More specifically, Danielle describes these people as individuals who can help you understand all the great things you can accomplish. More importantly, they are willing and able to tell you what else you must do to become even better in the future.
He adapts the second strategy, a personal SWOT analysis, from the standard strategic planning technique that organizations use to analyze Strengths, Weaknesses, Opportunities and Threats. For personal use, Danielle has fine-tuned them to Strengths, Areas for Improvement, Opportunities and Challenges.
“Even though it may not spell out SWOT, the concept is the same,” he says. “The goal is to create a visual representation of those things you do well, areas or gaps where you need to improve, any opportunities available to you, and challenges you need to overcome to achieve your goals.”
The author suggests that while various SWOT templates are available, experience has shown that writing each one of the sections on a piece of paper; and then completing the list in pencil, makes the person feel more deeply connected to what they write down.
“Strengths,” writes Danielle, “are the things that set you apart — that you do better than anyone else. It is not the time to be shy or worried about how things will appear. It is the time to start listing all those things that make you special.” He adds that this section also provides an ideal time to ask others about your strengths; people invested in your success will have no problems sharing what they have seen and learned from you.
The second area to analyze, Areas for Improvement, requires the right mindset. He notes this area requires a willingness to find and accept what you could be doing better — or need to learn to do. “Having a trusted support system in your life can really help you find the balance to put together a comprehensive and complete list of areas for improvement,” he says.

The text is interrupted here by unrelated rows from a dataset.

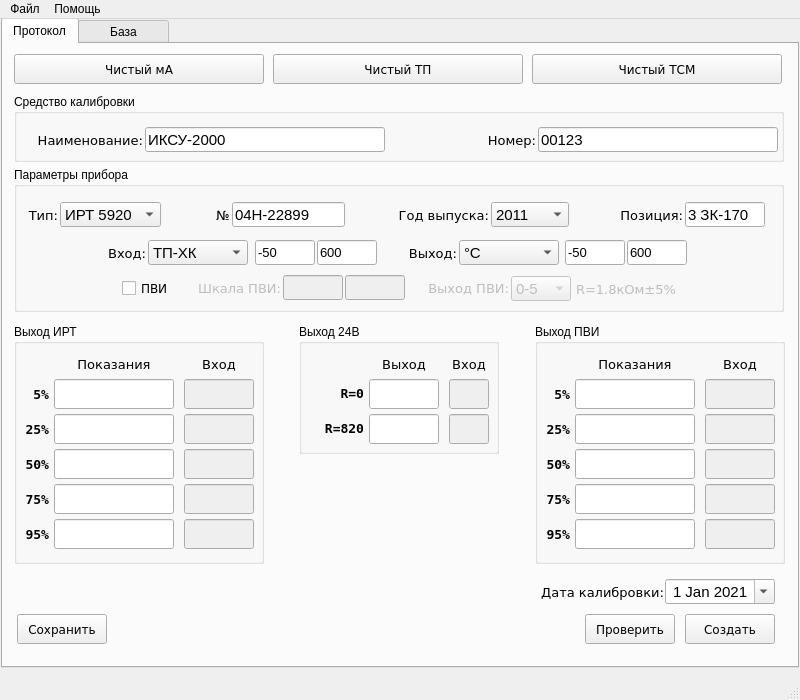
Old version of the form main.ui in the repository asd192/CalibrationIRT59.
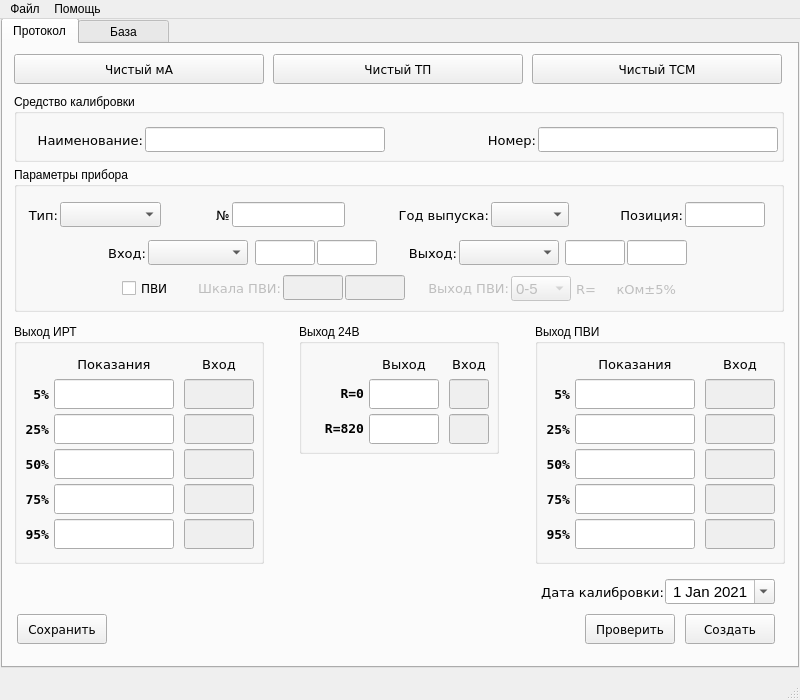
New version of the form.

```diff
--- a/main.ui
+++ b/main.ui
@@ -156,7 +156,7 @@
         <string>04Н-000000</string>
        </property>
        <property name="text">
-        <string>04Н-22899</string>
+        <string/>
        </property>
       </widget>
       <widget class="QLabel" name="label_in_signal">
@@ -212,6 +212,11 @@
        <property name="duplicatesEnabled">
         <bool>false</bool>
        </property>
+       <item>
+        <property name="text">
+         <string/>
+        </property>
+       </item>
        <item>
         <property name="text">
          <string>ТП-ХК</string>
@@ -289,6 +294,11 @@
          <bold>false</bold>
         </font>
        </property>
+       <item>
+        <property name="text">
+         <string/>
+        </property>
+       </item>
        <item>
         <property name="text">
          <string>2011</string>
@@ -404,6 +414,11 @@
        <property name="acceptDrops">
         <bool>false</bool>
        </property>
+       <item>
+        <property name="text">
+         <string/>
+        </property>
+       </item>
        <item>
         <property name="text">
          <string>ИРТ 5920</string>
@@ -438,6 +453,11 @@
        <property name="sizeAdjustPolicy">
         <enum>QComboBox::AdjustToContentsOnFirstShow</enum>
        </property>
+       <item>
+        <property name="text">
+         <string/>
+        </property>
+       </item>
        <item>
         <property name="text">
          <string>°С</string>
@@ -581,7 +601,7 @@
         <set>Qt::ImhNone</set>
        </property>
        <property name="text">
-        <string>-50</string>
+        <string/>
        </property>
        <property name="maxLength">
         <number>6</number>
@@ -614,7 +634,7 @@
         <string>04Н-000000</string>
        </property>
        <property name="text">
-        <string>3 ЗК-170</string>
+        <string/>
        </property>
       </widget>
       <widget class="QLineEdit" name="lineEdit_in_end_value">
@@ -639,7 +659,7 @@
         <set>Qt::ImhNone</set>
        </property>
        <property name="text">
-        <string>600</string>
+        <string/>
        </property>
        <property name="maxLength">
         <number>6</number>
@@ -670,7 +690,7 @@
         <set>Qt::ImhNone</set>
        </property>
        <property name="text">
-        <string>-50</string>
+        <string/>
        </property>
        <property name="maxLength">
         <number>6</number>
@@ -701,7 +721,7 @@
         <set>Qt::ImhNone</set>
        </property>
        <property name="text">
-        <string>600</string>
+        <string/>
        </property>
        <property name="maxLength">
         <number>6</number>
@@ -889,7 +909,7 @@
         </font>
        </property>
        <property name="text">
-        <string>R=1.8кОм±5%</string>
+        <string>R=     кОм±5%</string>
        </property>
        <property name="alignment">
         <set>Qt::AlignLeading|Qt::AlignLeft|Qt::AlignVCenter</set>
@@ -1634,7 +1654,7 @@
         <set>Qt::ImhNone</set>
        </property>
        <property name="text">
-        <string>ИКСУ-2000</string>
+        <string/>
        </property>
       </widget>
       <widget class="QLabel" name="label_calibr_name">
@@ -1708,7 +1728,7 @@
         <enum>Qt::ClickFocus</enum>
        </property>
        <property name="text">
-        <string>00123</string>
+        <string/>
        </property>
       </widget>
      </widget>
```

Recognizing and taking advantage of Opportunities — the third SWOT area — are, according to Danielle, “one of the best ways you can make the most significant and positive change happen in your life.” He describes them as “a roadmap without any guarantee you’ll get to your destination, or even enjoy the ride along the way. But miss out on one or more, and you may find yourself living in a world of what-ifs and regret.”

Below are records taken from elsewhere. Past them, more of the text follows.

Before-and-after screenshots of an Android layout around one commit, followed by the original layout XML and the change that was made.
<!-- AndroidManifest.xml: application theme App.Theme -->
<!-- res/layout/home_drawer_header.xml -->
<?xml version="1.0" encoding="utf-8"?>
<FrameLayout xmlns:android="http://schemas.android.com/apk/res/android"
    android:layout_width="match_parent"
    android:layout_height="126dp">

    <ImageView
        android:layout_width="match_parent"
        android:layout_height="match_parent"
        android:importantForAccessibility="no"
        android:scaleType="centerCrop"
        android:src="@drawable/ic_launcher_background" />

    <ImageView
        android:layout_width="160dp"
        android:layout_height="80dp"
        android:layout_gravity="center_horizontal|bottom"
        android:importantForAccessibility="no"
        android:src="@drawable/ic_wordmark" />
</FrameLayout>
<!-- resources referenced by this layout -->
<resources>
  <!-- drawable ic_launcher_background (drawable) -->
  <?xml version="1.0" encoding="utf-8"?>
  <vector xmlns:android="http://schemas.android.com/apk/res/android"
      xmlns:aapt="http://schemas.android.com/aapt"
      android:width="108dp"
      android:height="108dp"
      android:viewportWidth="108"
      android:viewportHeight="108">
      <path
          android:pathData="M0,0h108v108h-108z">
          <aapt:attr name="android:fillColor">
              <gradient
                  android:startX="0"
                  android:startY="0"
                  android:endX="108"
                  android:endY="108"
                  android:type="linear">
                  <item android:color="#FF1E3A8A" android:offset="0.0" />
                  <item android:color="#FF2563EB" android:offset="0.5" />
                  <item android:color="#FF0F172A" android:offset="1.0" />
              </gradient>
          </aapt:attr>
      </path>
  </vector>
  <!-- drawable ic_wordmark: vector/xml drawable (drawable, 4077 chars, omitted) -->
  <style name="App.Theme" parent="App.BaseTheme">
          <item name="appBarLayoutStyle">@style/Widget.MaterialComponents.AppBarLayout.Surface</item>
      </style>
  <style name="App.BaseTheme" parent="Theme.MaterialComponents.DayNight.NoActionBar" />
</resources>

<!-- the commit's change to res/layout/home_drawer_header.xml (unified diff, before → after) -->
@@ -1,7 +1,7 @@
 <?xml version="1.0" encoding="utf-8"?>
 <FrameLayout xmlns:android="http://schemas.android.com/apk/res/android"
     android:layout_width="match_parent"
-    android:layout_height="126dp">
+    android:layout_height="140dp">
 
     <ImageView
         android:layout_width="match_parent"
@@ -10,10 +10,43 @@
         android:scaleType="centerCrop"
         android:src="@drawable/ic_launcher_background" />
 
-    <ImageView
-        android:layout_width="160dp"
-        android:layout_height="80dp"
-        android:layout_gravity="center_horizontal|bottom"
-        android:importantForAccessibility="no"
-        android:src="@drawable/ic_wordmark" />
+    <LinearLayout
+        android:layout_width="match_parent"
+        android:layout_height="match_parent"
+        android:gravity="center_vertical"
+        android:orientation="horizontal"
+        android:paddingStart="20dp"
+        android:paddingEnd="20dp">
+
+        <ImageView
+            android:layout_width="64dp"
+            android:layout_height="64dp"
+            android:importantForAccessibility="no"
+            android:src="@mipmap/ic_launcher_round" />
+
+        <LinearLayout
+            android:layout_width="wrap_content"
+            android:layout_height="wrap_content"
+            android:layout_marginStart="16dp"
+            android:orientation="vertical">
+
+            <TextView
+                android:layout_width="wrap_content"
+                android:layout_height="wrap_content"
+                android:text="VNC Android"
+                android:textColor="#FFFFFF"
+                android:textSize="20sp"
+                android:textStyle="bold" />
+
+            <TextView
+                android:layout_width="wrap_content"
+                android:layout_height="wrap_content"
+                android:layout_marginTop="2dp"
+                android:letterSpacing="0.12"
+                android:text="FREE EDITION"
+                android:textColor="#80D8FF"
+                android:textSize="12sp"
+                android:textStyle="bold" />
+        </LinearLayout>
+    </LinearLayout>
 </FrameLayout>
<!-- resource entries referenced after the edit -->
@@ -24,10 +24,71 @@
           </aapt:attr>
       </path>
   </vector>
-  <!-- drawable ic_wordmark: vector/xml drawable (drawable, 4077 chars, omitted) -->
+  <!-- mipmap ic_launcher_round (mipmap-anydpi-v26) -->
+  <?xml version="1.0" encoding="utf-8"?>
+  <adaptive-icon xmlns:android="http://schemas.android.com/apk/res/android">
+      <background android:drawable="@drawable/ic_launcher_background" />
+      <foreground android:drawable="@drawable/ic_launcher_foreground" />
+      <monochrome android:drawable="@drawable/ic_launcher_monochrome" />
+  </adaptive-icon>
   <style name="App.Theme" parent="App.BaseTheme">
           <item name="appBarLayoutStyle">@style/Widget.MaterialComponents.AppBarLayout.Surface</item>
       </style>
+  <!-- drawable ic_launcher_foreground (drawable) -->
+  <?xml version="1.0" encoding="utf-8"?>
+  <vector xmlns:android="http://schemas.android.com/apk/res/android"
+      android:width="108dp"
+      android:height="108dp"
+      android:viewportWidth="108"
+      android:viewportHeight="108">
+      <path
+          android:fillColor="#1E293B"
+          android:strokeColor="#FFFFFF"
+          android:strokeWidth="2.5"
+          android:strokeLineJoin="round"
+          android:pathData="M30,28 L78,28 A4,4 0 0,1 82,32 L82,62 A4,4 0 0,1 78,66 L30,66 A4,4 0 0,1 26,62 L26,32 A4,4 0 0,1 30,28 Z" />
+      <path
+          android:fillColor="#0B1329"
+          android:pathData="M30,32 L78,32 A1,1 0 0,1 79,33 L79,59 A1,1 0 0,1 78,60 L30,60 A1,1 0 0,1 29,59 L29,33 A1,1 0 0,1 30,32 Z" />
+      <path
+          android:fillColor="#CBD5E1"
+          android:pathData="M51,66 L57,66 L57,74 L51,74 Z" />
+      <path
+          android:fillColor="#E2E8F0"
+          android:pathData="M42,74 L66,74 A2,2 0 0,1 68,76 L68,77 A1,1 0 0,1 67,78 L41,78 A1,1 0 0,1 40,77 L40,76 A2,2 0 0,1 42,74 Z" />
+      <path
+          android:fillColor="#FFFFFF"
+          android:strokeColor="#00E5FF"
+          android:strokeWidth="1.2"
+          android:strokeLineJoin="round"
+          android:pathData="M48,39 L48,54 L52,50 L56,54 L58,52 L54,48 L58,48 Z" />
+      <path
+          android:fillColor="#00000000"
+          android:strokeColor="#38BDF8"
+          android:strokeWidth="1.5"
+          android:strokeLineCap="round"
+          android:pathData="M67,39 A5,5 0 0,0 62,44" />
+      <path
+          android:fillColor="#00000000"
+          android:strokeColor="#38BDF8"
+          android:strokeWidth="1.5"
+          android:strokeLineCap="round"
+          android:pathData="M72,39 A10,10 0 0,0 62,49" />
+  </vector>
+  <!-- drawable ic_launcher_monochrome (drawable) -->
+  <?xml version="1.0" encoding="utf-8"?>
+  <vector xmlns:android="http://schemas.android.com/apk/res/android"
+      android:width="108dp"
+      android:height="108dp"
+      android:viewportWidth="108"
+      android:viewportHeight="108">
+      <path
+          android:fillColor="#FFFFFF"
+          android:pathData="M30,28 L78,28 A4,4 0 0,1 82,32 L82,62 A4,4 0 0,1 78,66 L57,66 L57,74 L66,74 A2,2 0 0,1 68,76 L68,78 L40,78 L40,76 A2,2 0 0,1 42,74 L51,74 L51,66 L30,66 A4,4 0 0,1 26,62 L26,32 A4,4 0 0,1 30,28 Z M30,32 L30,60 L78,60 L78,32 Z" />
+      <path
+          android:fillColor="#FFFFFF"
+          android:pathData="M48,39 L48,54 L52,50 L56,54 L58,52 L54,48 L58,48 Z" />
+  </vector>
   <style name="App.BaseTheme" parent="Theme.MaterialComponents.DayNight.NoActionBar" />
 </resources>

For example, Danielle says that some 70% of all job openings never make it to the public through job postings or job sites — but others in the organization usually know about them. It is the reason he emphasizes the importance of establishing, managing and getting to know your own personal network of strategic contacts.
Danielle also believes checking into your employer’s educational and additional training benefits. “Many organizations offer very comprehensive benefits in this area, but statistically not all employees are aware of or take advantage of them.”
The author defines the last of the four SWOT areas, Challenges, as those factors both in and outside one’s control that are in the way of achieving success. He provides many different examples, as well as strategies for overcoming them.
Finally, he concludes by recommending that those contemplating a career transition create a plan for themselves, and ask for help when they need it.
“Wash, rinse and repeat,” he writes. “This is an iterative process of continuous improvement … not just a one-and-done exercise. Review and take these steps throughout your professional career.”
Dr. Robert Danielle’s career spans professional/career development, leading large, successful change initiatives, and improving individual/team performance. He earned his Ed.D. in Higher Education and Organization Change, an M.S. in Information Systems Management, and a B.A. in Leadership — all as an adult learner — with both a family and demanding fulltime positions.
Helen Horwitz is an award-winning freelance writer who lives in Albuquerque. She was with IEEE from 1991 through 2011, the first nine as Staff Director, IEEE Corporate Communications.